(Source data)

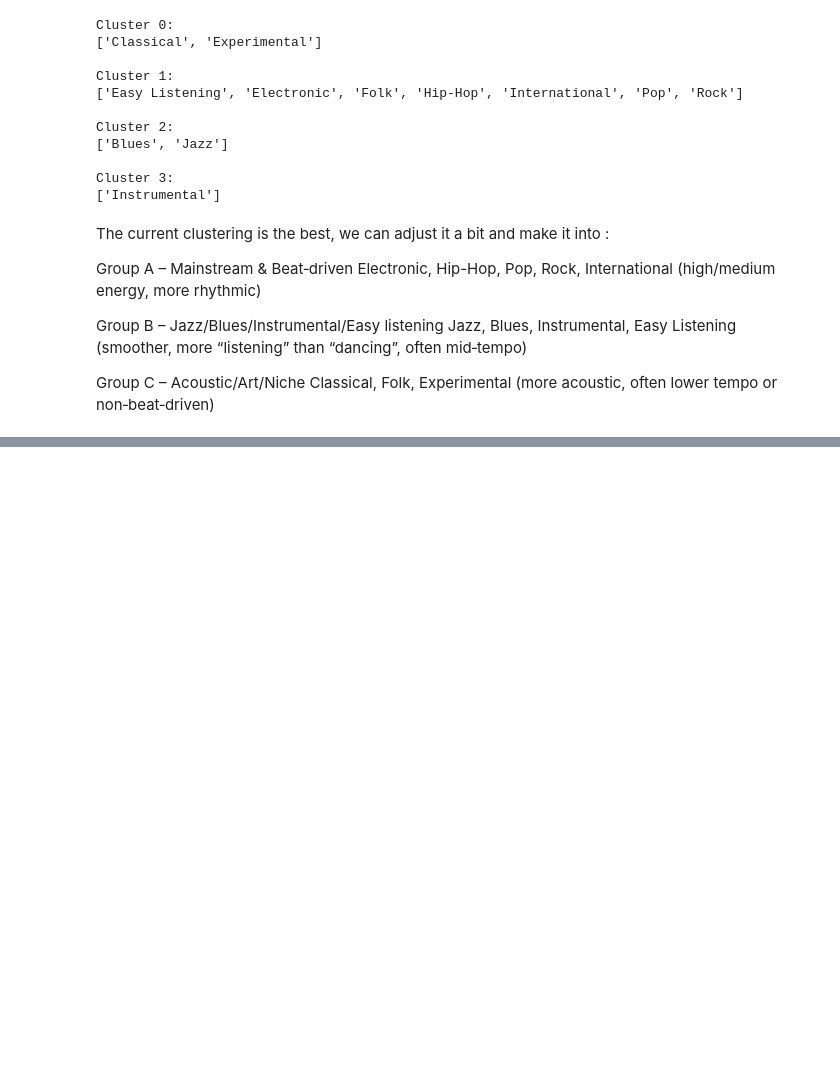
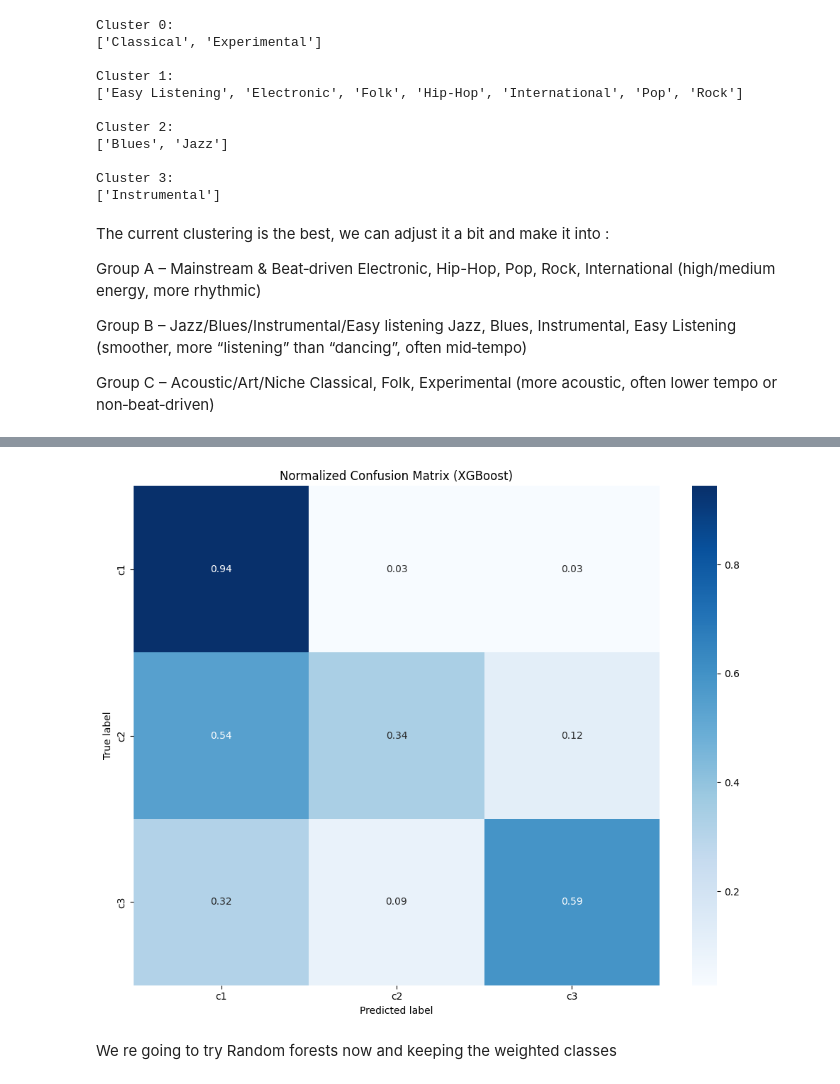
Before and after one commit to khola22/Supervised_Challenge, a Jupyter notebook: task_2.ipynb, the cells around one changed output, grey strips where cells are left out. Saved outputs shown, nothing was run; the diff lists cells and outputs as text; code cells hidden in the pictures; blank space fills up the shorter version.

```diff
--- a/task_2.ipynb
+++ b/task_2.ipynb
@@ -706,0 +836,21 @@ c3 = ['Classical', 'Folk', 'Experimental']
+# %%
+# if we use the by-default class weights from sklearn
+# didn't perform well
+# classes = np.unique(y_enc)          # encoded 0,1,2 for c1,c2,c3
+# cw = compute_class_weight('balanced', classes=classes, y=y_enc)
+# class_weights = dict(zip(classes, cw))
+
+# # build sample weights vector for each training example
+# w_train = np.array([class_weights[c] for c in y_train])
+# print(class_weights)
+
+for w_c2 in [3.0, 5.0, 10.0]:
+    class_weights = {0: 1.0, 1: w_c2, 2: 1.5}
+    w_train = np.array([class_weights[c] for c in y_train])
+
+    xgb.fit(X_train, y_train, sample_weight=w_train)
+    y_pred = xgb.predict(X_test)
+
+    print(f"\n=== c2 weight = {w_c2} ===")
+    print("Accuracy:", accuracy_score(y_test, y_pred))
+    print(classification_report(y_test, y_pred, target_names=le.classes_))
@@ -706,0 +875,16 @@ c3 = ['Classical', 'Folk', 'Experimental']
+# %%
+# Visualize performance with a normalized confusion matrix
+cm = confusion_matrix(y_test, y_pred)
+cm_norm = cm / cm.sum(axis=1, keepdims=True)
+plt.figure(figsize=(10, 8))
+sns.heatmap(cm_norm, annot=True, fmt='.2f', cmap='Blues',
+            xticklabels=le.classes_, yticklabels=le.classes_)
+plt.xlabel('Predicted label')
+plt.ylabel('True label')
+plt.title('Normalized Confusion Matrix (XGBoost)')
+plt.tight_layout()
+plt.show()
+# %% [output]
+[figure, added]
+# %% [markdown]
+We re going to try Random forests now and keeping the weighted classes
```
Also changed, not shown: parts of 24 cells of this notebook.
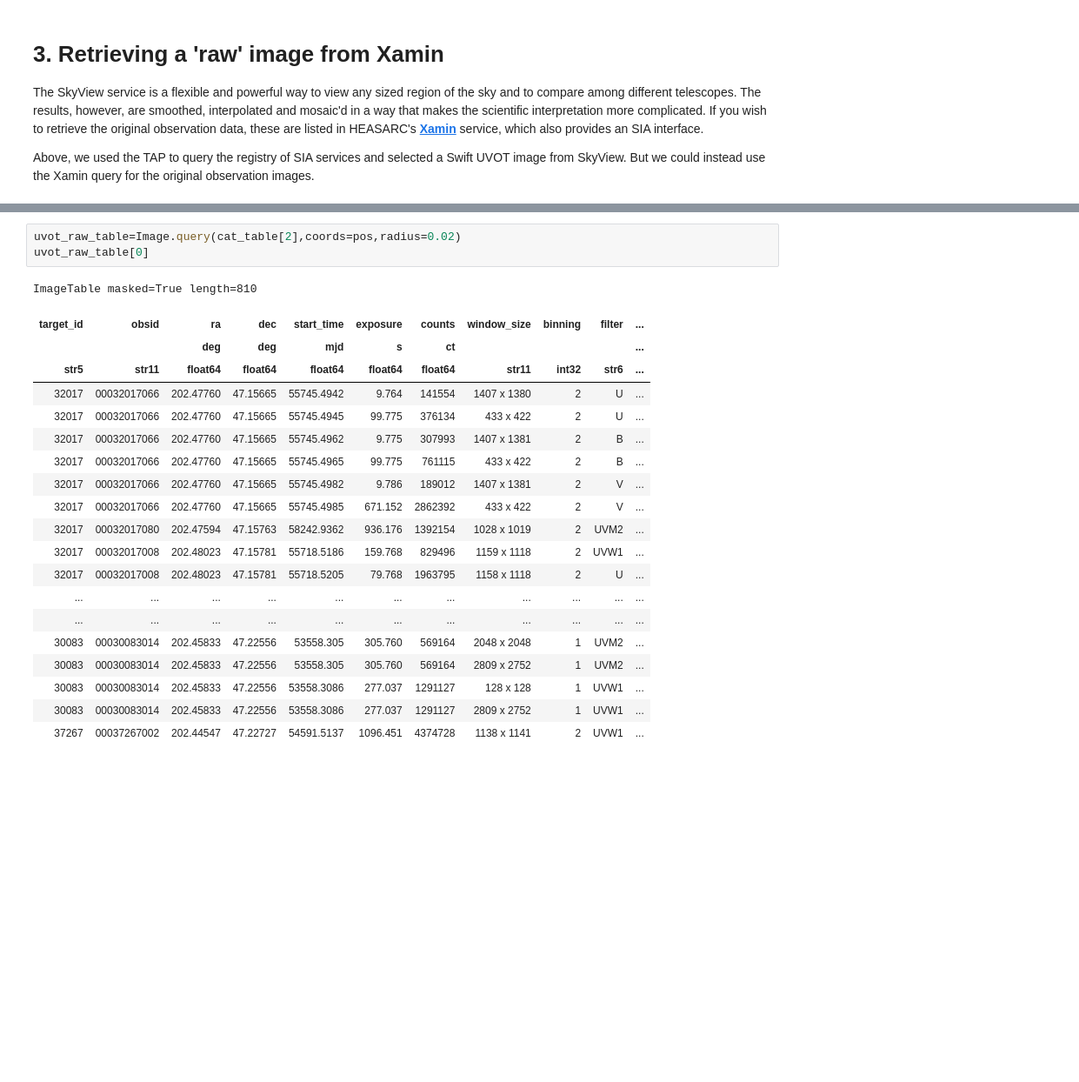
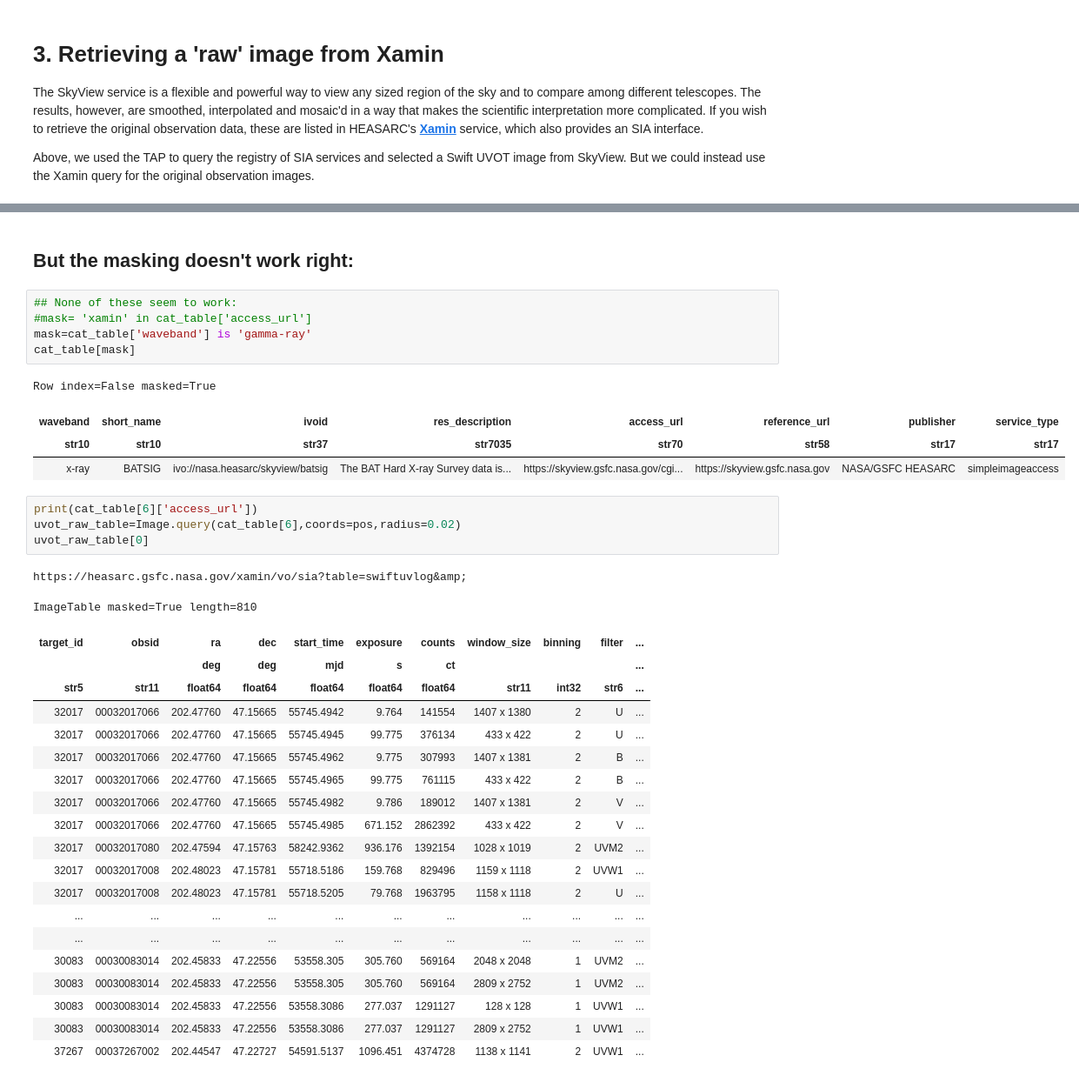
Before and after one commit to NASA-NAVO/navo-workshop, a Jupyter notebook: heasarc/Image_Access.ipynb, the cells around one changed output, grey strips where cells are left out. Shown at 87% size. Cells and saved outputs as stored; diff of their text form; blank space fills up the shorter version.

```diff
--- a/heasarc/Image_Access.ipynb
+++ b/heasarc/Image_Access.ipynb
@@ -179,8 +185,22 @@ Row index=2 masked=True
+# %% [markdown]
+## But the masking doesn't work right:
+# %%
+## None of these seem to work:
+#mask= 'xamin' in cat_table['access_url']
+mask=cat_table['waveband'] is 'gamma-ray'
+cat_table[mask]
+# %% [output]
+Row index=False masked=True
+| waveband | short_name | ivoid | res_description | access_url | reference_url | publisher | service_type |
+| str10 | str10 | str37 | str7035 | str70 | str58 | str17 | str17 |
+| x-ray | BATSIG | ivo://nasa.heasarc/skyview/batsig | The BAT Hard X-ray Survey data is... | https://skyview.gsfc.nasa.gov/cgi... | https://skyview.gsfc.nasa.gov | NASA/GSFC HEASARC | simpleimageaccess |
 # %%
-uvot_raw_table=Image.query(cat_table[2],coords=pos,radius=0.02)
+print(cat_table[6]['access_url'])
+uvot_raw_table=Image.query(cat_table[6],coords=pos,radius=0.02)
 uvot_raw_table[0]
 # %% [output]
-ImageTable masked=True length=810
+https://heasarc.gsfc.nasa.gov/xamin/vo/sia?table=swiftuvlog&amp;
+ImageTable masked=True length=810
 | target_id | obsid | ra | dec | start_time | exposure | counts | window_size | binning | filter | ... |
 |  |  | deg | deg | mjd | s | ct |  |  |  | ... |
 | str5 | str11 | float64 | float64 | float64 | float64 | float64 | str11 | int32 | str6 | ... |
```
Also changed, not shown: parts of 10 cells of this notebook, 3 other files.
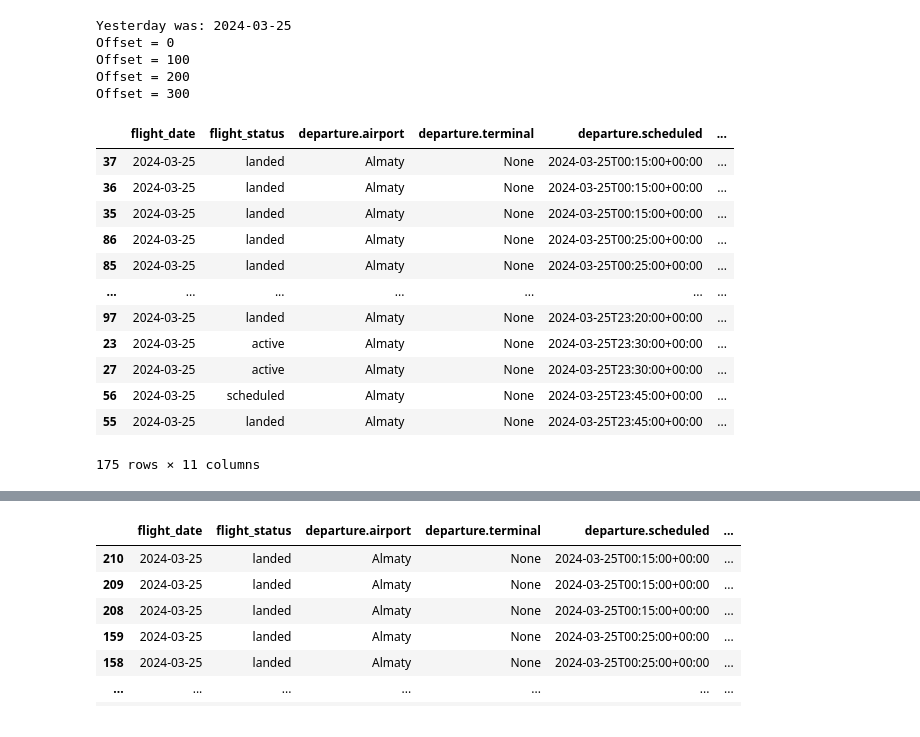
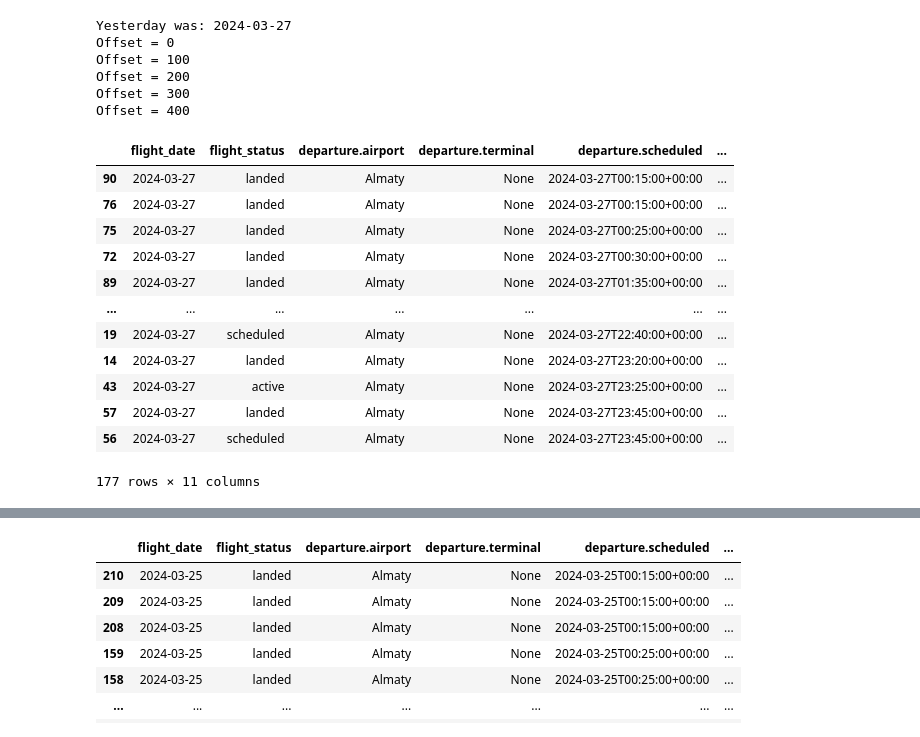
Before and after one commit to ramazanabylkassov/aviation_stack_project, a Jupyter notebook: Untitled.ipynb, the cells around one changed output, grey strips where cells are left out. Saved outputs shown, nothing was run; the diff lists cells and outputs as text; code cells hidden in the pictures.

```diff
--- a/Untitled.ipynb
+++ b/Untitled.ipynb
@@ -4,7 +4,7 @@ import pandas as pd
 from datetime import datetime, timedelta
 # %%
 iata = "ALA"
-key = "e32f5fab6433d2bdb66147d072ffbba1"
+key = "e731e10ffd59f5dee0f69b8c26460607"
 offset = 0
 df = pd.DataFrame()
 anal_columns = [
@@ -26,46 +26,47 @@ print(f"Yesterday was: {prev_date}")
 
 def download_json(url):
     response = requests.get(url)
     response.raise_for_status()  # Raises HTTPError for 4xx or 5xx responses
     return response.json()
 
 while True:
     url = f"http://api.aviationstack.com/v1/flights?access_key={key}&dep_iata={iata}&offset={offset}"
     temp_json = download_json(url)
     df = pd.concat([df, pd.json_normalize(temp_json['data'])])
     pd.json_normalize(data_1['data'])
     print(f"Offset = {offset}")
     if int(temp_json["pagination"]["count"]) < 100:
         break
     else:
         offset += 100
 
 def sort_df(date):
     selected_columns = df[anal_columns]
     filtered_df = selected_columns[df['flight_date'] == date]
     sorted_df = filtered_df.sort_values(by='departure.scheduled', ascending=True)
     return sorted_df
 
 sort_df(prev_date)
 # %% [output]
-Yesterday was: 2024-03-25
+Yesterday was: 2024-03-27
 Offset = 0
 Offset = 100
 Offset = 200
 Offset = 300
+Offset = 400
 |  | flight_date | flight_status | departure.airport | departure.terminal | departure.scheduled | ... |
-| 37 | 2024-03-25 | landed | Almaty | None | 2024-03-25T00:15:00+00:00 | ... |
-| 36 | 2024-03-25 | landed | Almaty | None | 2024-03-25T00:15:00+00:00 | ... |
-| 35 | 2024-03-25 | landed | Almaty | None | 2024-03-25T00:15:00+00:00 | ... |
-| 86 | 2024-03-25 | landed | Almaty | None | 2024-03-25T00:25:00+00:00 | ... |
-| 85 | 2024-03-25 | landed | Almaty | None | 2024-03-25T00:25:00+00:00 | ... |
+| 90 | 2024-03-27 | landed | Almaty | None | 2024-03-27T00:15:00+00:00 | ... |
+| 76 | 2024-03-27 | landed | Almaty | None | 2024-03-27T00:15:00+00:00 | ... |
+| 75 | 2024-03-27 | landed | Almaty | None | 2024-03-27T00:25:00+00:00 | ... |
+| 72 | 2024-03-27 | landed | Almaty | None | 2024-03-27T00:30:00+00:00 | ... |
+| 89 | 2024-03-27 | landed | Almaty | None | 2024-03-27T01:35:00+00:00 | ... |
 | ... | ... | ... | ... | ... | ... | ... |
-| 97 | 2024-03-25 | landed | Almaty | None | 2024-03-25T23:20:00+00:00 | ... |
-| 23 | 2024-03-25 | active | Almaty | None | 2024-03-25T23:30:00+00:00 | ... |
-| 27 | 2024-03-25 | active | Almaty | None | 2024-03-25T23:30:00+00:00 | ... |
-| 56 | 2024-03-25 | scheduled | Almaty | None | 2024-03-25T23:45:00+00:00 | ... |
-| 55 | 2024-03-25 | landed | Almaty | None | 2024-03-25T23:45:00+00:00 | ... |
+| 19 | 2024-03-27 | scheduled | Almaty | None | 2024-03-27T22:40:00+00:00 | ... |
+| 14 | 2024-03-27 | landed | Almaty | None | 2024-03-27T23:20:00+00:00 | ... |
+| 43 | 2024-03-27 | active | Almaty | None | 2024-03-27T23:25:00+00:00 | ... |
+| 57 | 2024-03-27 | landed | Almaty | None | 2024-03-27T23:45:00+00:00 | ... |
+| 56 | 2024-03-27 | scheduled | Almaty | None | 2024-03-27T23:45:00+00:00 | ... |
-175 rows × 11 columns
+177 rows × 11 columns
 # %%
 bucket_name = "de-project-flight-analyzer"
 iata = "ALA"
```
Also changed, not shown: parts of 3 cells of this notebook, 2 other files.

(End Source data)

*About this task*. Please give the number of lines above that hold the word "print", and only that number.

*Answer box*. 7